There’s an odd echo of Spring-Heeled Jack in the pantheon of Massachusetts anomalies. The Bay State has hosted a surprising number of monsters, ghosts, and entities. The catalogue starts early in the state’s history — mysterious visitors with unusual, futuristic technology and abilities supposedly visited colonial Gloucester. More recent times have seen such inexplicable occurrences as the so-called “Dover Demon” of Dover, Mass., a diminutive, big-headed creature spotted by more than one observer in 1977, and a miscellany of anomalies (even Bigfoot) around the “Bridgewater Triangle” in southeastern Mass. The list of hauntings here is, of course, substantial. But a particularly villainous Provincetown specter ought to give potential Cape Cod vacationers pause.

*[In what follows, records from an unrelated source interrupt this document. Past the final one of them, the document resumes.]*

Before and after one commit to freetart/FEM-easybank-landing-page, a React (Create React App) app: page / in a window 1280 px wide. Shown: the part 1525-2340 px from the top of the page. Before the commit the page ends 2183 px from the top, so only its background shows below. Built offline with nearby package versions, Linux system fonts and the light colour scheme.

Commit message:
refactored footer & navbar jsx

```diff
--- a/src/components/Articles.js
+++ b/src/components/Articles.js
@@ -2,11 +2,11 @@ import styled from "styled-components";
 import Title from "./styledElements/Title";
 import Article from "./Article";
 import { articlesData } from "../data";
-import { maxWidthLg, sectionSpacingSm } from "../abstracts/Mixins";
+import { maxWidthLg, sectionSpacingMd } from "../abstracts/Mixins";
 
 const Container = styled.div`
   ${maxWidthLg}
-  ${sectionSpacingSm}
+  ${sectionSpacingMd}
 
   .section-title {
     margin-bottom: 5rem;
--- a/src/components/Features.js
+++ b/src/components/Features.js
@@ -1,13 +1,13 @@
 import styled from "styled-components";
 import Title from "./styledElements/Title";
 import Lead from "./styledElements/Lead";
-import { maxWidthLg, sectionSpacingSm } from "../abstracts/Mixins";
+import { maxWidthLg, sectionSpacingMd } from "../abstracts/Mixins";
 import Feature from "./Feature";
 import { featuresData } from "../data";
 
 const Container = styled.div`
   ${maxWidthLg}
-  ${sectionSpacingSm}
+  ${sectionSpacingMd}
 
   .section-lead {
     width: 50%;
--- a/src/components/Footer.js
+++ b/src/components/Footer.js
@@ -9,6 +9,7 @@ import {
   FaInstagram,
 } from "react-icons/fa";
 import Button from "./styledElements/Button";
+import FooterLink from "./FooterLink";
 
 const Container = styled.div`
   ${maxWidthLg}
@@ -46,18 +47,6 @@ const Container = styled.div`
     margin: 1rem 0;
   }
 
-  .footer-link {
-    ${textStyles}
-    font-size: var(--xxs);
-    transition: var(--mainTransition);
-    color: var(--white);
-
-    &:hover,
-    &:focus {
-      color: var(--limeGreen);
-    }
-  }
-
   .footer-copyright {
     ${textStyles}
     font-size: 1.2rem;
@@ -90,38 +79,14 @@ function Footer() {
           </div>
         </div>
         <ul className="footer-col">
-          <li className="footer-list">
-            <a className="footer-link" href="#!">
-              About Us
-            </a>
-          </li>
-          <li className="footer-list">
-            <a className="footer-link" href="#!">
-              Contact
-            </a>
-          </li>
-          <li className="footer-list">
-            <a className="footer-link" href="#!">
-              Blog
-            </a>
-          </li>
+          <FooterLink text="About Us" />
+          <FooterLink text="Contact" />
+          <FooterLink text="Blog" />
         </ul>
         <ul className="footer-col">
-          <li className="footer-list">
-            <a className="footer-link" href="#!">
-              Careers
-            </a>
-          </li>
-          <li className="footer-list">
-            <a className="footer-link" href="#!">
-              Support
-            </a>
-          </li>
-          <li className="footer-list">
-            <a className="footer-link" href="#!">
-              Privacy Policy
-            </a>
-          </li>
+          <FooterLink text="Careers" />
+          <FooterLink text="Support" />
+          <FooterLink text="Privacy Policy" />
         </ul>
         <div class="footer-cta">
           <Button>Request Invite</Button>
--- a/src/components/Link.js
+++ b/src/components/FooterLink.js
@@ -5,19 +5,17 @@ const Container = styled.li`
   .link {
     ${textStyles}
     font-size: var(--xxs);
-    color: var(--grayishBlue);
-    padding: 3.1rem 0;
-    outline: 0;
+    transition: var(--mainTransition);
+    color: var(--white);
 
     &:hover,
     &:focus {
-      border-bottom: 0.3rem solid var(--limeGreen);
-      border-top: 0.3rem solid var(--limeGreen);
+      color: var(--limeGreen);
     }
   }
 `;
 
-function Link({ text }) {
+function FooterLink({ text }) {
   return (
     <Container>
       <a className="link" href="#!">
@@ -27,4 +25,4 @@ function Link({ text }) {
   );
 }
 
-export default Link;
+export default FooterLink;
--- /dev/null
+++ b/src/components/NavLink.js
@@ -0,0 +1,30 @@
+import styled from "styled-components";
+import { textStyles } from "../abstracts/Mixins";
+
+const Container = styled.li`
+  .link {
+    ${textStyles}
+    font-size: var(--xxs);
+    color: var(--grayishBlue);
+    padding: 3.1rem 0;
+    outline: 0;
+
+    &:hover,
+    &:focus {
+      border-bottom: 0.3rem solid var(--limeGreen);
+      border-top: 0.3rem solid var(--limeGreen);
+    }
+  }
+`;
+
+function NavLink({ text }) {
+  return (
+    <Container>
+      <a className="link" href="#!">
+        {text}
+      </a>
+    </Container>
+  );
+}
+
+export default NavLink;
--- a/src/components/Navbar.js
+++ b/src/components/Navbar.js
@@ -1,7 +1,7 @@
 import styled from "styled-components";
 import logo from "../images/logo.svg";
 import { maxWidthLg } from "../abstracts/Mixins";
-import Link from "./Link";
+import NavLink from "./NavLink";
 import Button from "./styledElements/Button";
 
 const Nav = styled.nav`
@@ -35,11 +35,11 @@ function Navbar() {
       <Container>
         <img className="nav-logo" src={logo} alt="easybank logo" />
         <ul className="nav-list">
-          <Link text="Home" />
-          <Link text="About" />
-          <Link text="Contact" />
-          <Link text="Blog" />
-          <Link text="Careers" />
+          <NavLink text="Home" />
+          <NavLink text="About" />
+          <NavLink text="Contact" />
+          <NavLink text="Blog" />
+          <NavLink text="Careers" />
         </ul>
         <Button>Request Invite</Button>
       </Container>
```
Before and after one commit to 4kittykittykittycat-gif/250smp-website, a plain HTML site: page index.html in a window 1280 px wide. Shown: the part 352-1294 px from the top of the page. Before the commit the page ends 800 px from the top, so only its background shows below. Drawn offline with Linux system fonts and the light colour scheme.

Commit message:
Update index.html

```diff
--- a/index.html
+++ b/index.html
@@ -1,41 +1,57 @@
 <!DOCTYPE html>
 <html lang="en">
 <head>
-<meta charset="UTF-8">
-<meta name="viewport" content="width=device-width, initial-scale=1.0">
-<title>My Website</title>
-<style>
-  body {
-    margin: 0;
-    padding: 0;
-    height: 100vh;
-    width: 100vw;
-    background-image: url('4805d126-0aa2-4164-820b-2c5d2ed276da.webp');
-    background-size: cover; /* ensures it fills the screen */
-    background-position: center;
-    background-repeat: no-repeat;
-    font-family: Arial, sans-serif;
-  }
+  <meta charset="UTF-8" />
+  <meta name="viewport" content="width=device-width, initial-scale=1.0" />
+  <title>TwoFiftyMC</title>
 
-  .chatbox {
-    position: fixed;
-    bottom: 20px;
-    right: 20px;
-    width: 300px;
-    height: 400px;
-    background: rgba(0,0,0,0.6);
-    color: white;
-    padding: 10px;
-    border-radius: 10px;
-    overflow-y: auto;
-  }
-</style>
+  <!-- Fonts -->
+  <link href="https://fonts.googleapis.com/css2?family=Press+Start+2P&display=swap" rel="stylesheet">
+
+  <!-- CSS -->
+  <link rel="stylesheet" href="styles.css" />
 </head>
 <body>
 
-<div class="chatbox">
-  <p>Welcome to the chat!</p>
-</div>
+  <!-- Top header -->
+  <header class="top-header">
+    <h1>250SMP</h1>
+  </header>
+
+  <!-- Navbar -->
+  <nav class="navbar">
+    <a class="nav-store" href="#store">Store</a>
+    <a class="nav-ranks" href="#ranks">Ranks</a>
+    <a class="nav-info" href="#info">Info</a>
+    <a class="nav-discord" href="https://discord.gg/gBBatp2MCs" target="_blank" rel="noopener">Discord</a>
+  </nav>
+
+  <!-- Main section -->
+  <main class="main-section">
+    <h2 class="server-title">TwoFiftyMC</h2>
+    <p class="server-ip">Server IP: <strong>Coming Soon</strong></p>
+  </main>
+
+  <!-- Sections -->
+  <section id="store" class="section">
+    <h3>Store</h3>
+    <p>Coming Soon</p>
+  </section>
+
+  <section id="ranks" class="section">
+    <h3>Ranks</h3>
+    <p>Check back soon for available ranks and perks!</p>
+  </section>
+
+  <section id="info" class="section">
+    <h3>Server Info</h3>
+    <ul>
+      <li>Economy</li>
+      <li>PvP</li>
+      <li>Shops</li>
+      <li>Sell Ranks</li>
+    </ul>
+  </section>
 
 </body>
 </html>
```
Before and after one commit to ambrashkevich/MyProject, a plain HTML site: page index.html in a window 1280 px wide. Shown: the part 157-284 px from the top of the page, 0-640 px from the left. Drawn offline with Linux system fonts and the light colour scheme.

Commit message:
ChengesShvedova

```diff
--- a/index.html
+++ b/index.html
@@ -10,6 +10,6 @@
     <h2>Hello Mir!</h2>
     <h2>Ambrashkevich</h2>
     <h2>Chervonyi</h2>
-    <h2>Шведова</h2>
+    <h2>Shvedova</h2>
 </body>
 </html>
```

Chances are high he’d go unnoticed in contemporary P-town, overshadowed by folks like the omnipresent bicycler of recent years who’s dressed like, well, a pastel chess piece, maybe? But the Black Flash, says many an online source, spent a few years scaring the wits out of P-town folks, from 1938 through the end of World War II. He shared Spring-Heeled Jack’s penchant for a black cape. At least one observer reported the breathing of blue fire, and another claimed that the Black Flash got away courtesy of leaping a 10-foot hedge. It’s hard to avoid the question of whether Spring-Heeled Jack hopped aboard a transatlantic clipper.

Steve Desroches, writing in Provincetown Magazine in 2011, traced the Black Flash story to its origins. Desroches says it all began with kids who came home reporting terrifying encounters with “something big. Something that growled. Something all in black.” But then an adult P-town resident ran into the thing, and from her came reports of glowing blue eyes, incredible jumping ability, and, oddly, silver ears. As happens with many an anomalous encounter, it seems that everyone wanted in on the act, and reported sightings increased.

A great account of the Black Flash can be found in the 1997 Joseph Citro book Passing Strange, an excellent read about New England weirdness past and present. Citro based much of his version on the work of the now-deceased folklorist Robert Ellis Cahill, author of the 1984 volume New England’s Mad and Mysterious Men, who talked to P-town residents about the Black Flash. One of his interviewees reported that he was “black, all black, with eyes like balls of flame, and he was big, real big … maybe eight feet tall. He made a sound, a loud buzzing sound, like a June bug on a hot day, only louder … he disappeared like a flash.”

Troubling indeed. Stories like that led Desroches and others investigators like writers Theo Paijmans to dig deeper into the record. For better or worse, behind all the tales was, alas, a more prosaic truth. They found that the first written record of the Black Flash incidents comes from the Provincetown Advocate of October 26, 1939. There you’ll find a front-page story that acknowledges the ongoing tales, but chalks them up to cabin fever and, with a tone more Onion than New York Times, features a quote from a Capt. Phineus Blackstrap: “We’ve had the ‘Black Flash’ here every fourth year ever since I was a man and boy and he never harmed no one. Some usta say he was looking for his vessel that was lost oc [sic] the Race and others usta to say that he has a date to eat skully-joes with the Devil out at Peaked Hill when the first ones is ripe. I never seen him without he’s gnawing away at a skully-jo.”

Desroches claims to have gotten to the bottom of the business via a later newspaper quote from a former police chief who chalked the business up to four teenagers. One would get on another’s shoulders, he said, don a black cape and use a flour sifter for a mask, hence the account of silver ears.•